=== ABOUT THIS TASK ===
Copy out each line below in which the string "docs" appears.

(Version comparison data)
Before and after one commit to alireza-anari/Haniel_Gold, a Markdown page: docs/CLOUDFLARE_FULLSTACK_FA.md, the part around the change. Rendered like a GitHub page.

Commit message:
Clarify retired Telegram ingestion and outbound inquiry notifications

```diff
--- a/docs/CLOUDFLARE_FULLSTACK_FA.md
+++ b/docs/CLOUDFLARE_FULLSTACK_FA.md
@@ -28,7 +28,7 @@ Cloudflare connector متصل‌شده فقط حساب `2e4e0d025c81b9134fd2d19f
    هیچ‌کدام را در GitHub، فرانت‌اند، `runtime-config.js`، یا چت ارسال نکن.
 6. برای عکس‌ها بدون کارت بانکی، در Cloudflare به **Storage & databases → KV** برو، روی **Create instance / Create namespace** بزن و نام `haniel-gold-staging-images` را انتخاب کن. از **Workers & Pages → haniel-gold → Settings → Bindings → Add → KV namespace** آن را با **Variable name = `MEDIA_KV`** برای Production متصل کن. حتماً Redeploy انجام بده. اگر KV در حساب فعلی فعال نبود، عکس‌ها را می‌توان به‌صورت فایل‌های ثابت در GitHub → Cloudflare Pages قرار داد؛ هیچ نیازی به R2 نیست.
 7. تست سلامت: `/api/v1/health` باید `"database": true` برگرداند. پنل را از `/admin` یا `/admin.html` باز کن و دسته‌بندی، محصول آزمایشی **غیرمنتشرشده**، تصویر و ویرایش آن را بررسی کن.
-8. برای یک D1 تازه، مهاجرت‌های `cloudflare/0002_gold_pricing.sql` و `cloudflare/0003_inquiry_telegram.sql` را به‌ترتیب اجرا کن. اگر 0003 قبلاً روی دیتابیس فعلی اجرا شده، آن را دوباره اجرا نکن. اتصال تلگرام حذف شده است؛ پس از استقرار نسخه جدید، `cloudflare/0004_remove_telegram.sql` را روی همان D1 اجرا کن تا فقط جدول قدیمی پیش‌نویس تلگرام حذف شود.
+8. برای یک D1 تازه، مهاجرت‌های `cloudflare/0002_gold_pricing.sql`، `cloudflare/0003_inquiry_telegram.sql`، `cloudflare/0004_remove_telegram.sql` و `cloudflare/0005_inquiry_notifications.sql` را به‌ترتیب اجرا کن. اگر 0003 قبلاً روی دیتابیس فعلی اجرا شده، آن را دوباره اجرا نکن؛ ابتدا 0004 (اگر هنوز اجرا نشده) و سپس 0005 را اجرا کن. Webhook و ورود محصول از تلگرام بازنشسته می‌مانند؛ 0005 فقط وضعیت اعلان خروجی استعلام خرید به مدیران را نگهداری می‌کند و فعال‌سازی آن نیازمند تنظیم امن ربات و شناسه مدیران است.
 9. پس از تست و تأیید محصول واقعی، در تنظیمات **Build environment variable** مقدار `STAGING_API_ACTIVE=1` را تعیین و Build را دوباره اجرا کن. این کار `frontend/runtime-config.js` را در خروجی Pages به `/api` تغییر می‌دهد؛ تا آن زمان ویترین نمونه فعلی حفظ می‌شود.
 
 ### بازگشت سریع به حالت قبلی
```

=== WRITTEN RESPONSE ===
Before and after one commit to alireza-anari/Haniel_Gold, a Markdown page: docs/CLOUDFLARE_FULLSTACK_FA.md, the part around the change. Rendered like a GitHub page.
--- a/docs/CLOUDFLARE_FULLSTACK_FA.md
+++ b/docs/CLOUDFLARE_FULLSTACK_FA.md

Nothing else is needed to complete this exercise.